IS the Wests Group’s bold gamble on the Newcastle Knights a guarantee?
Not if you ask long-term Wests member Greg Peak, who will be voting “no” in the club’s historic takeover bid for the home team.
“I don’t think it will do them any good,” Mr Peak told the Newcastle Herald at Wests New Lambton on Friday.
“The Knights will lose their independence. They will always be answerable to Wests.”
When the Herald suggested that might not be such a bad thing, and that the cashed-up club might be able to turn around the Knights’ sporting fortunes, Mr Peak disagreed.
“That’s a matter of opinion,” he said.
“There are plenty of other clubs with money behind them and they haven’t gotten very far at all.”
Vera Walker said she would “absolutely” be voting in favour of the proposal.
“The Knights need a strong club behind them,” she said. “You’ve got to support the Newcastle team.”
Others questioned by the Herald said it would cost “millions and millions” to turn the side around, while one blasted the Wests for even considering it.
“It’s throwing good money after bad,” one man said.
The proposal, for Wests to own the Knights 100 per cent, in perpetuity, with a main outlay of $10 million for a sporting centre of excellence at Broadmeadow, has in-principle agreement from the board.
Wests’ constitution grants the board the power to proceed with the move without approval from membership.
However, the board will only give the takeover the green light if it receives a clear mandate from members, in a ballot to take place at the club’s six venues between July 31 and August 6.
Paul Anderson said outside Wests on Friday he sees no other way forward for the Knights.
“Wests will give them a future,” he said.
Kevin Butters paid tribute to Wests’ “shrewd business sense” that would allow them to take on the bold proposal.
In a scenario of the Knights being forced to move elsewhere, Carly Tivey said it would be an “embarrassment” if Newcastle was left without an NRL team.
“Wests behind the Knights is the best thing for them,” she said.
Wests Group chief executive Phil Gardner urged the club's members to make their vote count at the ballot box.
“Even if the members want to vote no, then they need to get out and make their vote count,’’ Mr Gardner said.
“Our view is the board think this is a good idea and hope the members support them.

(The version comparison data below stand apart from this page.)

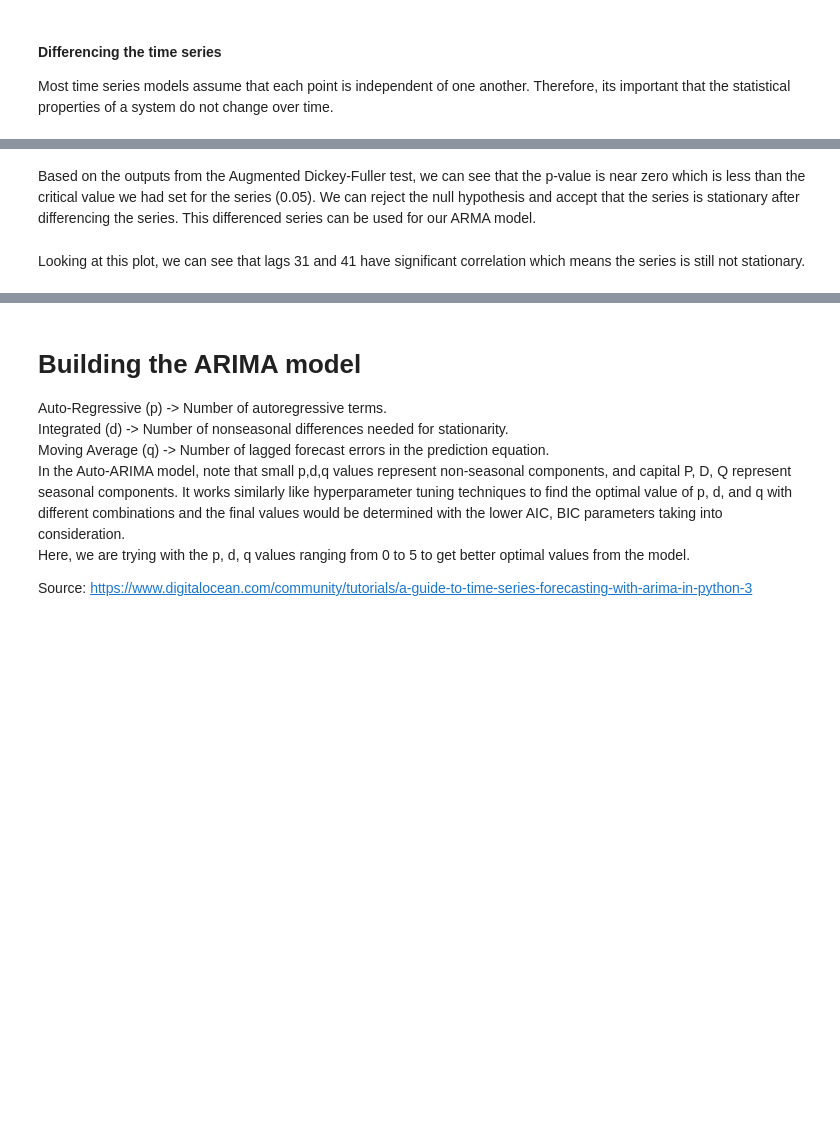
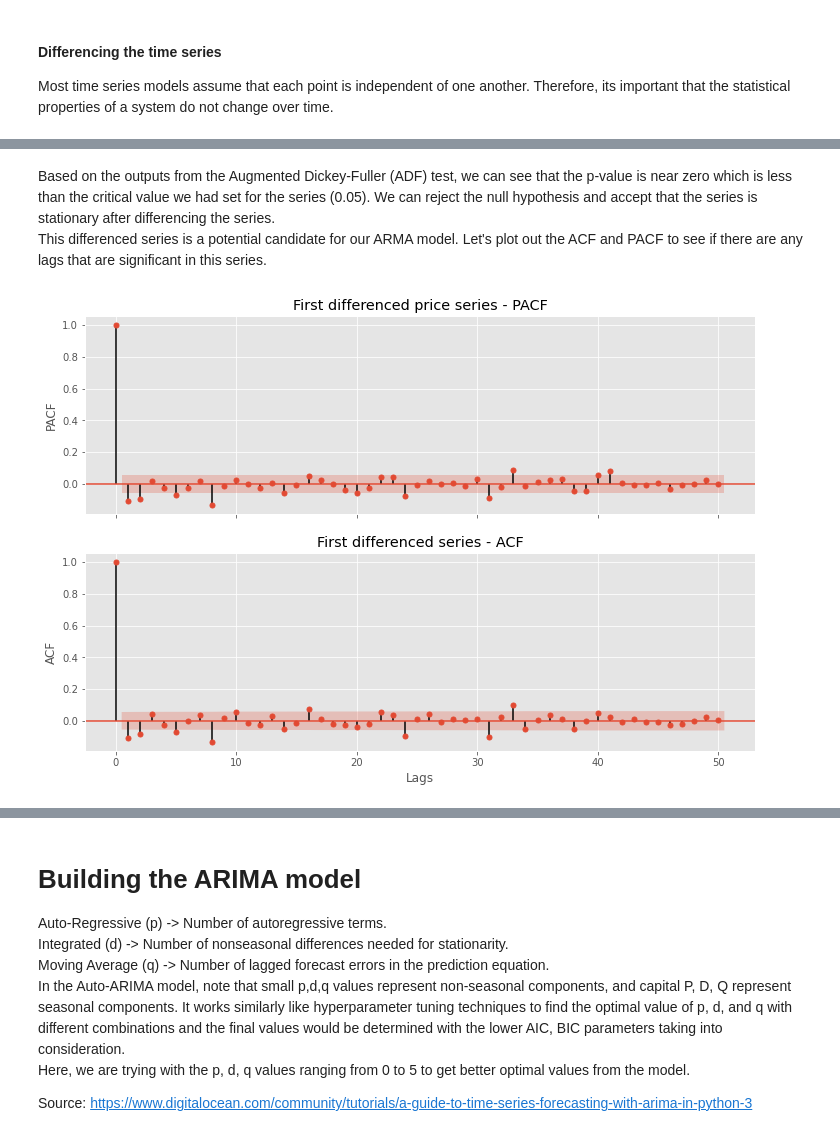
Before and after one commit to yepterence/Stock-Analysis, a Jupyter notebook: Stock-data-exploration.ipynb, the cells around one changed output, grey strips where cells are left out. Saved outputs shown, nothing was run; the diff lists cells and outputs as text; code cells hidden in the pictures; blank space fills up the shorter version.

```diff
--- a/Stock-data-exploration.ipynb
+++ b/Stock-data-exploration.ipynb
@@ -447,2 +568,3 @@ for key, value in adf_test_result[4].items():
 # %% [markdown]
-Based on the outputs from the Augmented Dickey-Fuller test, we can see that the p-value is near zero which is less than the critical value we had set for the series (0.05). We can reject the null hypothesis and accept that the series is stationary after differencing the series. This differenced series can be used for our ARMA model.
+Based on the outputs from the Augmented Dickey-Fuller (ADF) test, we can see that the p-value is near zero which is less than the critical value we had set for the series (0.05). We can reject the null hypothesis and accept that the series is stationary after differencing the series. <br>
+This differenced series is a potential candidate for our ARMA model. Let's plot out the ACF and PACF to see if there are any lags that are significant in this series.
@@ -455,2 +570,0 @@ _ = plt.ylabel('ACF')
-# %% [markdown]
-Looking at this plot, we can see that lags 31 and 41 have significant correlation which means the series is still not stationary.
@@ -465,0 +571,16 @@ plt.show()
+# %%
+# Plotting both ACF and PACF for First ordered differenced series
+fig, (ax0, ax1) = plt.subplots(nrows=2, figsize=(12,8),sharex=True)
+plot_pacf(train_first_diff,
+          lags=50,
+          title='First differenced price series - PACF',
+          ax=ax0)
+plot_acf(train_first_diff,
+         lags=50,
+         title="First differenced series - ACF",
+         ax=ax1)
+ax0.set(ylabel='PACF')
+ax1.set(ylabel='ACF')
+ax1.set(xlabel='Lags');
+# %% [output]
+[figure, added]
```
Also changed, not shown: parts of 65 cells of this notebook, 6 other files.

“But if they don’t, and there is overwhelming opposition, then we want to know that, absolutely.”